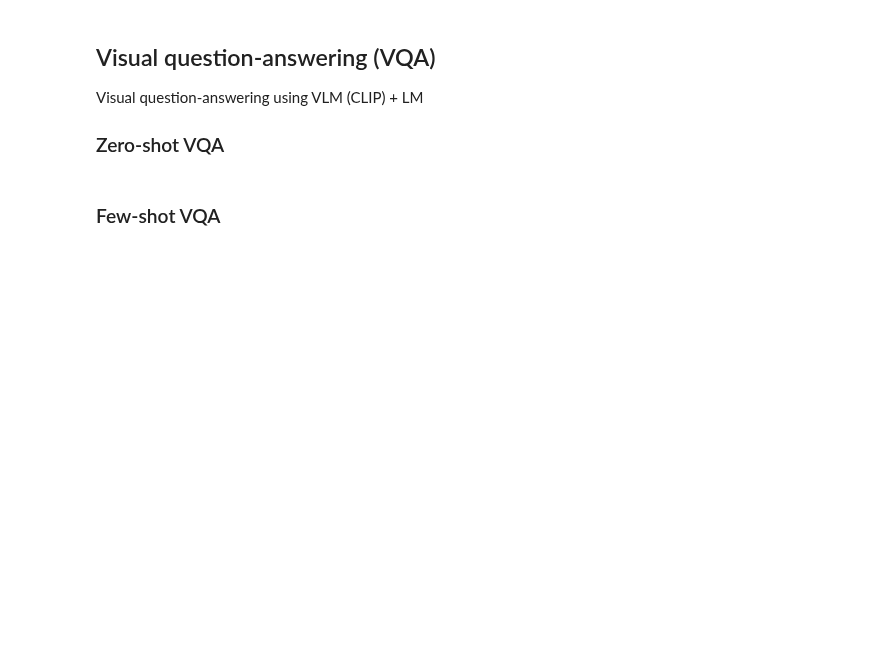
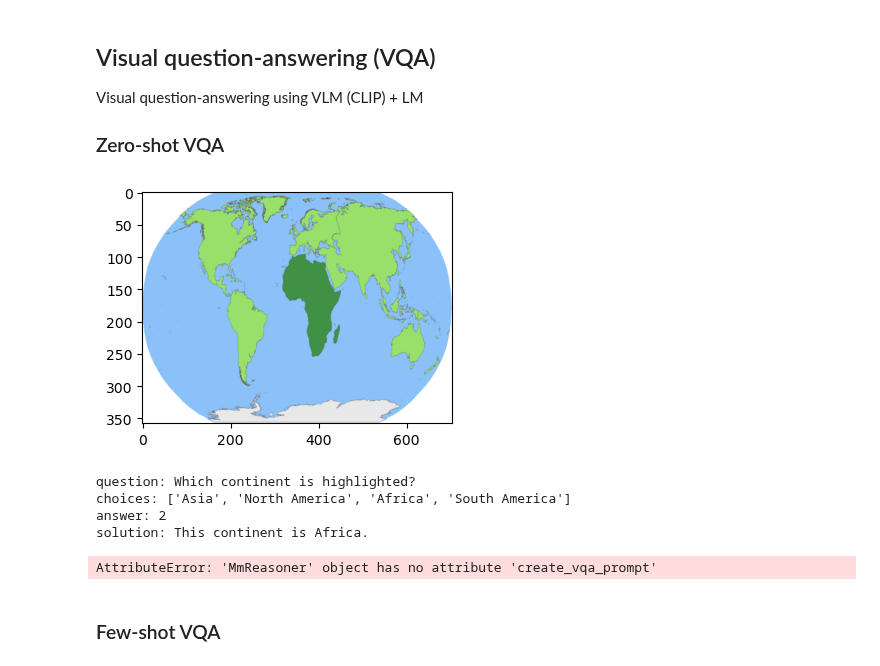
Before and after one commit to milenakapralova/socraticmodels, a Jupyter notebook: notebooks/socratic_mm_reasoning-Copy1.ipynb, the cells around one changed output. Drawn from its saved outputs; the diff is of its cells as text; code cells hidden in the pictures; blank space fills up the shorter version.

```diff
--- a/notebooks/socratic_mm_reasoning-Copy1.ipynb
+++ b/notebooks/socratic_mm_reasoning-Copy1.ipynb
@@ -129,16 +188,24 @@ Visual question-answering using VLM (CLIP) + LM
 # %%
 # get sample
 sample_idx = 148 # 134, 148
-sample = scienceQA_dataset[sample_idx]
+sample = mm_reasoner.science_qa_dataset[sample_idx]
 # show sample
 plt.figure(figsize=(4, 3))
 plt.imshow(sample['image'], aspect='auto')
 plt.show()
 print(f'question: {sample["question"]}\nchoices: {sample["choices"]}\nanswer: {sample["answer"]}\nsolution: {sample["solution"]}')
+# %% [output]
+[figure, added]
+question: Which continent is highlighted?
+choices: ['Asia', 'North America', 'Africa', 'South America']
+answer: 2
+solution: This continent is Africa.
 # %%
 # compose prompt
-prompt = prompt_generator.create_vqa_prompt(sample, clip_manager, vocab_manager, place_feats, obj_feats)
+prompt = mm_reasoner.create_vqa_prompt_from_sample(sample)
 print(f'prompt: {prompt}\n')
+# %% [output]
+AttributeError: 'MmReasoner' object has no attribute 'create_vqa_prompt'
 # %%
 # generate outputs from LM
 if lm_model == 'gpt':
```
Also changed, not shown: parts of 14 cells of this notebook, 2 other files.
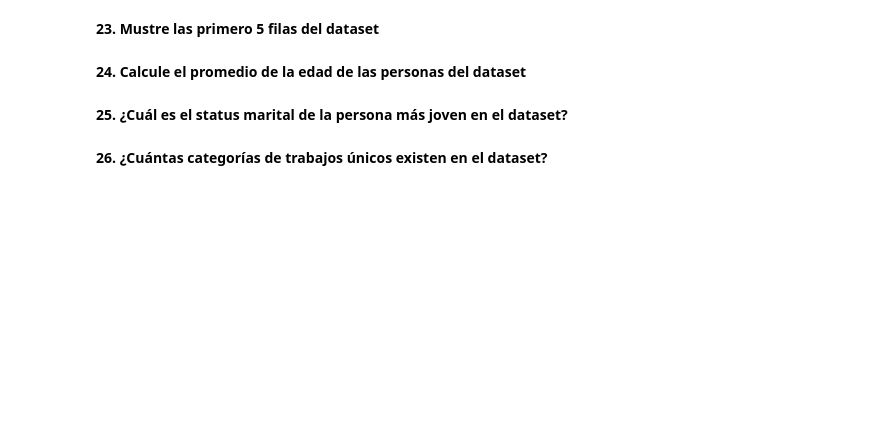
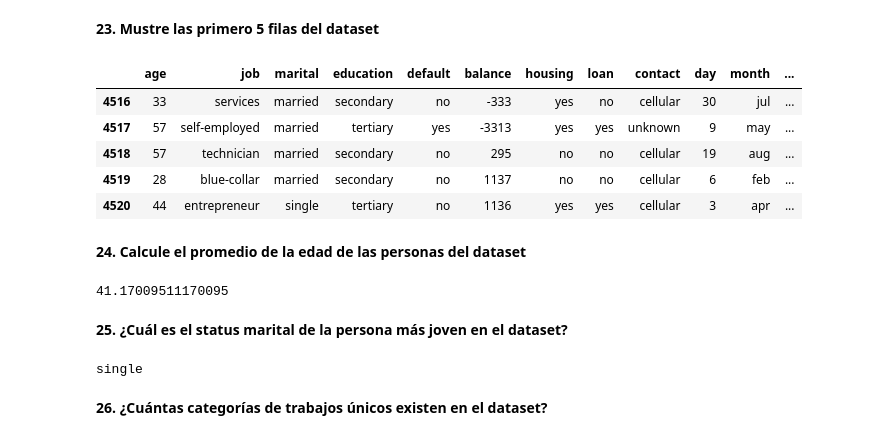
Before and after one commit to echaparro/Introduccion_Aprendizaje_Automatico_2025, a Jupyter notebook: Modulo1/Actividad1_Numpy_Pandas.ipynb, the cells around one changed output. Drawn from its saved outputs; the diff is of its cells as text; code cells hidden in the pictures; blank space fills up the shorter version.

```diff
--- a/Modulo1/Actividad1_Numpy_Pandas.ipynb
+++ b/Modulo1/Actividad1_Numpy_Pandas.ipynb
@@ -328,9 +346,21 @@ array([55, 60, 65, 70, 75])
 **23. Mustre las primero 5 filas del dataset**
 # %%
 # código aquí
+df.tail(5)
+# %% [output]
+|  | age | job | marital | education | default | balance | housing | loan | contact | day | month | ... |
+| 4516 | 33 | services | married | secondary | no | -333 | yes | no | cellular | 30 | jul | ... |
+| 4517 | 57 | self-employed | married | tertiary | yes | -3313 | yes | yes | unknown | 9 | may | ... |
+| 4518 | 57 | technician | married | secondary | no | 295 | no | no | cellular | 19 | aug | ... |
+| 4519 | 28 | blue-collar | married | secondary | no | 1137 | no | no | cellular | 6 | feb | ... |
+| 4520 | 44 | entrepreneur | single | tertiary | no | 1136 | yes | yes | cellular | 3 | apr | ... |
 # %% [markdown]
 **24. Calcule el promedio de la edad de las personas del dataset**
 # %%
 # código aquí
+promedio = df['age'].mean()
+print(promedio)
+# %% [output]
+41.17009511170095
 # %% [markdown]
 **25. ¿Cuál es el status marital de la persona más joven en el dataset?**
@@ -339,3 +367,10 @@ array([55, 60, 65, 70, 75])
+# %%
+# código aquí
+indx= df['age'].idxmin()
+estatus = df.loc[indx]['marital']
+print(estatus)
+# %% [output]
+single
 # %% [markdown]
 **26. ¿Cuántas categorías de trabajos únicos existen en el dataset?**
 # %%
```
Also changed, not shown: parts of 17 cells of this notebook, 2 other files.
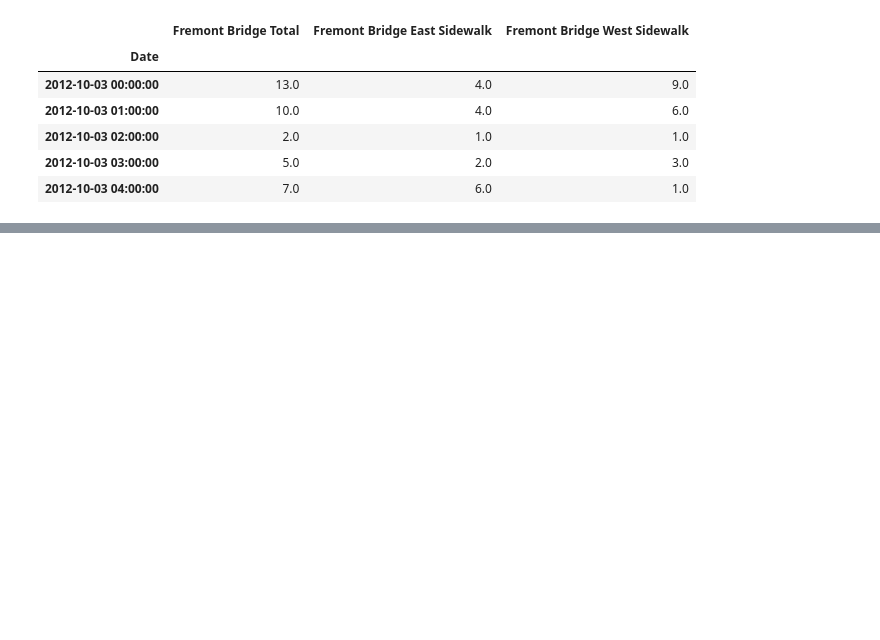
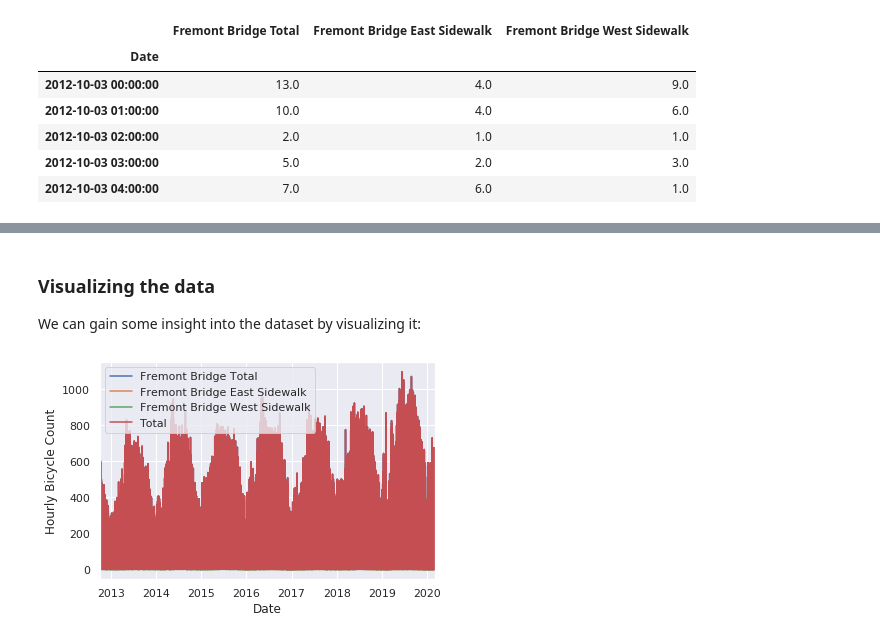
Before and after one commit to massimo-nocentini/on-python, a Jupyter notebook: UniFiCourseSpring2020/pandas.ipynb, the cells around one changed output, grey strips where cells are left out. Saved outputs shown, nothing was run; the diff lists cells and outputs as text; code cells hidden in the pictures; blank space fills up the shorter version.

```diff
--- a/UniFiCourseSpring2020/pandas.ipynb
+++ b/UniFiCourseSpring2020/pandas.ipynb
@@ -2889,0 +2892,3 @@ data.head()
+# %%
+data['Total'] = data["Fremont Bridge Total"]
+data.dropna().describe() # have a look at summary statistics
@@ -2889,0 +2905,4 @@ data.head()
+# %% [markdown]
+### Visualizing the data
+
+We can gain some insight into the dataset by visualizing it:
@@ -2889,0 +2912,5 @@ data.head()
+# %%
+data.plot()
+plt.ylabel('Hourly Bicycle Count');
+# %% [output]
+[figure, added]
```
Also changed, not shown: parts of 21 cells of this notebook.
**********
Task to carry out :: What is needed is an exact repeat of every entry above, with the pictures left out.

Response area ::
Before and after one commit to milenakapralova/socraticmodels, a Jupyter notebook: notebooks/socratic_mm_reasoning-Copy1.ipynb, the cells around one changed output. Drawn from its saved outputs; the diff is of its cells as text; code cells hidden in the pictures; blank space fills up the shorter version.

```diff
--- a/notebooks/socratic_mm_reasoning-Copy1.ipynb
+++ b/notebooks/socratic_mm_reasoning-Copy1.ipynb
@@ -129,16 +188,24 @@ Visual question-answering using VLM (CLIP) + LM
 # %%
 # get sample
 sample_idx = 148 # 134, 148
-sample = scienceQA_dataset[sample_idx]
+sample = mm_reasoner.science_qa_dataset[sample_idx]
 # show sample
 plt.figure(figsize=(4, 3))
 plt.imshow(sample['image'], aspect='auto')
 plt.show()
 print(f'question: {sample["question"]}\nchoices: {sample["choices"]}\nanswer: {sample["answer"]}\nsolution: {sample["solution"]}')
+# %% [output]
+[figure, added]
+question: Which continent is highlighted?
+choices: ['Asia', 'North America', 'Africa', 'South America']
+answer: 2
+solution: This continent is Africa.
 # %%
 # compose prompt
-prompt = prompt_generator.create_vqa_prompt(sample, clip_manager, vocab_manager, place_feats, obj_feats)
+prompt = mm_reasoner.create_vqa_prompt_from_sample(sample)
 print(f'prompt: {prompt}\n')
+# %% [output]
+AttributeError: 'MmReasoner' object has no attribute 'create_vqa_prompt'
 # %%
 # generate outputs from LM
 if lm_model == 'gpt':
```
Also changed, not shown: parts of 14 cells of this notebook, 2 other files.
Before and after one commit to echaparro/Introduccion_Aprendizaje_Automatico_2025, a Jupyter notebook: Modulo1/Actividad1_Numpy_Pandas.ipynb, the cells around one changed output. Drawn from its saved outputs; the diff is of its cells as text; code cells hidden in the pictures; blank space fills up the shorter version.

```diff
--- a/Modulo1/Actividad1_Numpy_Pandas.ipynb
+++ b/Modulo1/Actividad1_Numpy_Pandas.ipynb
@@ -328,9 +346,21 @@ array([55, 60, 65, 70, 75])
 **23. Mustre las primero 5 filas del dataset**
 # %%
 # código aquí
+df.tail(5)
+# %% [output]
+|  | age | job | marital | education | default | balance | housing | loan | contact | day | month | ... |
+| 4516 | 33 | services | married | secondary | no | -333 | yes | no | cellular | 30 | jul | ... |
+| 4517 | 57 | self-employed | married | tertiary | yes | -3313 | yes | yes | unknown | 9 | may | ... |
+| 4518 | 57 | technician | married | secondary | no | 295 | no | no | cellular | 19 | aug | ... |
+| 4519 | 28 | blue-collar | married | secondary | no | 1137 | no | no | cellular | 6 | feb | ... |
+| 4520 | 44 | entrepreneur | single | tertiary | no | 1136 | yes | yes | cellular | 3 | apr | ... |
 # %% [markdown]
 **24. Calcule el promedio de la edad de las personas del dataset**
 # %%
 # código aquí
+promedio = df['age'].mean()
+print(promedio)
+# %% [output]
+41.17009511170095
 # %% [markdown]
 **25. ¿Cuál es el status marital de la persona más joven en el dataset?**
@@ -339,3 +367,10 @@ array([55, 60, 65, 70, 75])
+# %%
+# código aquí
+indx= df['age'].idxmin()
+estatus = df.loc[indx]['marital']
+print(estatus)
+# %% [output]
+single
 # %% [markdown]
 **26. ¿Cuántas categorías de trabajos únicos existen en el dataset?**
 # %%
```
Also changed, not shown: parts of 17 cells of this notebook, 2 other files.
Before and after one commit to massimo-nocentini/on-python, a Jupyter notebook: UniFiCourseSpring2020/pandas.ipynb, the cells around one changed output, grey strips where cells are left out. Saved outputs shown, nothing was run; the diff lists cells and outputs as text; code cells hidden in the pictures; blank space fills up the shorter version.

```diff
--- a/UniFiCourseSpring2020/pandas.ipynb
+++ b/UniFiCourseSpring2020/pandas.ipynb
@@ -2889,0 +2892,3 @@ data.head()
+# %%
+data['Total'] = data["Fremont Bridge Total"]
+data.dropna().describe() # have a look at summary statistics
@@ -2889,0 +2905,4 @@ data.head()
+# %% [markdown]
+### Visualizing the data
+
+We can gain some insight into the dataset by visualizing it:
@@ -2889,0 +2912,5 @@ data.head()
+# %%
+data.plot()
+plt.ylabel('Hourly Bicycle Count');
+# %% [output]
+[figure, added]
```
Also changed, not shown: parts of 21 cells of this notebook.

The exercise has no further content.